The PRC has achieved remarkable economic growth, but serious imbalances between regions and areas remain. The government is aiming to bridge these gaps by developing inclusive finance tools.
The OECD has finally acknowledged the diversity of risks and vulnerabilities that lead to fragility. ADB’s own proposed fragility index considers fragility as a complex and multidimensional issue.
A focus on inclusion in the new SDGs is vital for Asia and the Pacific, where inequality has risen some 20% in the past two decades, and around 1.4 billion people live under $2 a day.
In the run-up to its second high-level meeting in Kenya next year, the Global Partnership for Effective Development Cooperation will need to consider some difficult questions on what to focus on for the post-2015 world.
Working in fragile and conflict-affected situations in Asia and the Pacific requires development agencies to do business differently.
Recently, someone from one of our developing member countries commented that ADB is too small, slow and self-centered.

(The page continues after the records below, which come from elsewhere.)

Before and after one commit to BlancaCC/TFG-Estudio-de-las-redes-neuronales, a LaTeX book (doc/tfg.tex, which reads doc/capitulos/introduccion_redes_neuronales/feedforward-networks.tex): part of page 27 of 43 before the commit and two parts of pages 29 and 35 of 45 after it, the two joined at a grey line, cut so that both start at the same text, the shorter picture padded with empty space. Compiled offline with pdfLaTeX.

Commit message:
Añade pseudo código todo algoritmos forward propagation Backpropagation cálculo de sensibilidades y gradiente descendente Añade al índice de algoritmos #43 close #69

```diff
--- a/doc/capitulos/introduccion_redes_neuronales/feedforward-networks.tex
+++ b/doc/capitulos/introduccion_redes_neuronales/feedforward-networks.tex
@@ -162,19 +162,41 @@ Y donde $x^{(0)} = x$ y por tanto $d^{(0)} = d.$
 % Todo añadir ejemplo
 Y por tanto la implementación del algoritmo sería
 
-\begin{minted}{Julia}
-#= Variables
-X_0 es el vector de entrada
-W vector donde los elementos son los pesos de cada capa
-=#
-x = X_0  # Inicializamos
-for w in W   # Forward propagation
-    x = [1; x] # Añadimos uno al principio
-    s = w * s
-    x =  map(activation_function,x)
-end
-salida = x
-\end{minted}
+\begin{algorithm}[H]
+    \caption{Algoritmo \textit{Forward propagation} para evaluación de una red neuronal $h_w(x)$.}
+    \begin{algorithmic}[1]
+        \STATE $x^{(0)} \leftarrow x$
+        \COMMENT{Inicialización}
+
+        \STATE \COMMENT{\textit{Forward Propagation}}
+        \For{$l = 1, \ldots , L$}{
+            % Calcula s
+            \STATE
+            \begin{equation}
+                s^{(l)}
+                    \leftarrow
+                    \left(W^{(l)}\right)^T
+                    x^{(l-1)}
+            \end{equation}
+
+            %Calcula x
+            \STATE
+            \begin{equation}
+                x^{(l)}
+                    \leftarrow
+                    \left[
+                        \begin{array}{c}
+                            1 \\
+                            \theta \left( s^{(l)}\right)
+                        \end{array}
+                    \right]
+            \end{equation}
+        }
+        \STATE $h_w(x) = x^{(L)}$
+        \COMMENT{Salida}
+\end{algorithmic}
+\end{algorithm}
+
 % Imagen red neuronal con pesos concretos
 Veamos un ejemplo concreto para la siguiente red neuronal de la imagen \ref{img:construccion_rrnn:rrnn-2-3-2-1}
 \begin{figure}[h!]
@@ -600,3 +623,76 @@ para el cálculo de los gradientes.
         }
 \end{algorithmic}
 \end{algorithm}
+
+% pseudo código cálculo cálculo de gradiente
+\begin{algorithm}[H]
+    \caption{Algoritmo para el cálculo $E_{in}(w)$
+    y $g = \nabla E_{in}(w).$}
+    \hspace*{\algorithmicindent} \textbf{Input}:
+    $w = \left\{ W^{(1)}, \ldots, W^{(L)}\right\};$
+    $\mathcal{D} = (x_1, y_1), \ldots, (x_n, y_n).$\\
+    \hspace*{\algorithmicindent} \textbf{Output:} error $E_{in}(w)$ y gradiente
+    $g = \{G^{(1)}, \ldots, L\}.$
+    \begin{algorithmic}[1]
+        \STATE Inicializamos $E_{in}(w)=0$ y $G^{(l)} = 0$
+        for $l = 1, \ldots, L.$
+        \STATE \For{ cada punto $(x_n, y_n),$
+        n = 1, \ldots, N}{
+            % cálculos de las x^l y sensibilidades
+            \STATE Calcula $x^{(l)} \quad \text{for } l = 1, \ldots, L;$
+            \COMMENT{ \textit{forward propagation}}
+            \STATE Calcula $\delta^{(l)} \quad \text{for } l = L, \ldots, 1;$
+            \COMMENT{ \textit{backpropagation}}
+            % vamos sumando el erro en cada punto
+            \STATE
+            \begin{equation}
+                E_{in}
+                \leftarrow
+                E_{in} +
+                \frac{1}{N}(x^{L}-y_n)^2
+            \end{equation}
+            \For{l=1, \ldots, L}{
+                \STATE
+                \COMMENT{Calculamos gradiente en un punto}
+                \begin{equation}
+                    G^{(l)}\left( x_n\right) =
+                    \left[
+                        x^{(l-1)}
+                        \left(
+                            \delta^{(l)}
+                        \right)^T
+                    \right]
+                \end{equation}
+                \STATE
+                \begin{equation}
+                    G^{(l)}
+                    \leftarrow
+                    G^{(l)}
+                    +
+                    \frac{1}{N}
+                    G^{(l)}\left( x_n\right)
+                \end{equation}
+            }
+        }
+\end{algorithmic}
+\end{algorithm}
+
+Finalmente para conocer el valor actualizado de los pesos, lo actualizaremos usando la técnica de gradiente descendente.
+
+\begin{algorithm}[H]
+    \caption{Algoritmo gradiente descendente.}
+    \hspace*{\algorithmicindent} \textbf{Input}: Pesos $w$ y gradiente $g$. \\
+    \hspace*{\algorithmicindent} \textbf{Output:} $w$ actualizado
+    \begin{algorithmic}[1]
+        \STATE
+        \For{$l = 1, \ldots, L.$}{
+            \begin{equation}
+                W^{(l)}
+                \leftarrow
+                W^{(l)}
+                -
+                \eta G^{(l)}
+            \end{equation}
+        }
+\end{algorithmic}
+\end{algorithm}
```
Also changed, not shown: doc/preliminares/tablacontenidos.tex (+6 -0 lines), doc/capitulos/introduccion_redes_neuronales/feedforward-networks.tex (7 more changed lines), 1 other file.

This assessment might sound harsh, but the numbers speak for themselves.
As the dialogue on #Fin4Dev advances, multilateral development banks and the IMF have joined hands to seriously consider what they specifically can bring to the table in going from ideas to action. Here are 10 takeaways from last week's major #Fin4Dev conference in Addis Ababa.
In its second report, the GCEC identifies 10 key economic opportunities that could close up to 96% of the gap between current emissions levels and those needed to limit the rise in global temperatures below 2°C.
Why shouldn’t every dollar count for sustainable development? This fundamental query has been repeatedly emerging from Asia and the Pacific in the wake of the post-2015 SDGs now under discussion.
The ultrapoor want desperately to escape poverty and have richer, more meaningful lives. Governments and NGOs want inclusive growth and prosperity. There is a proven way we can address all these challenges – the ultrapoor graduation model.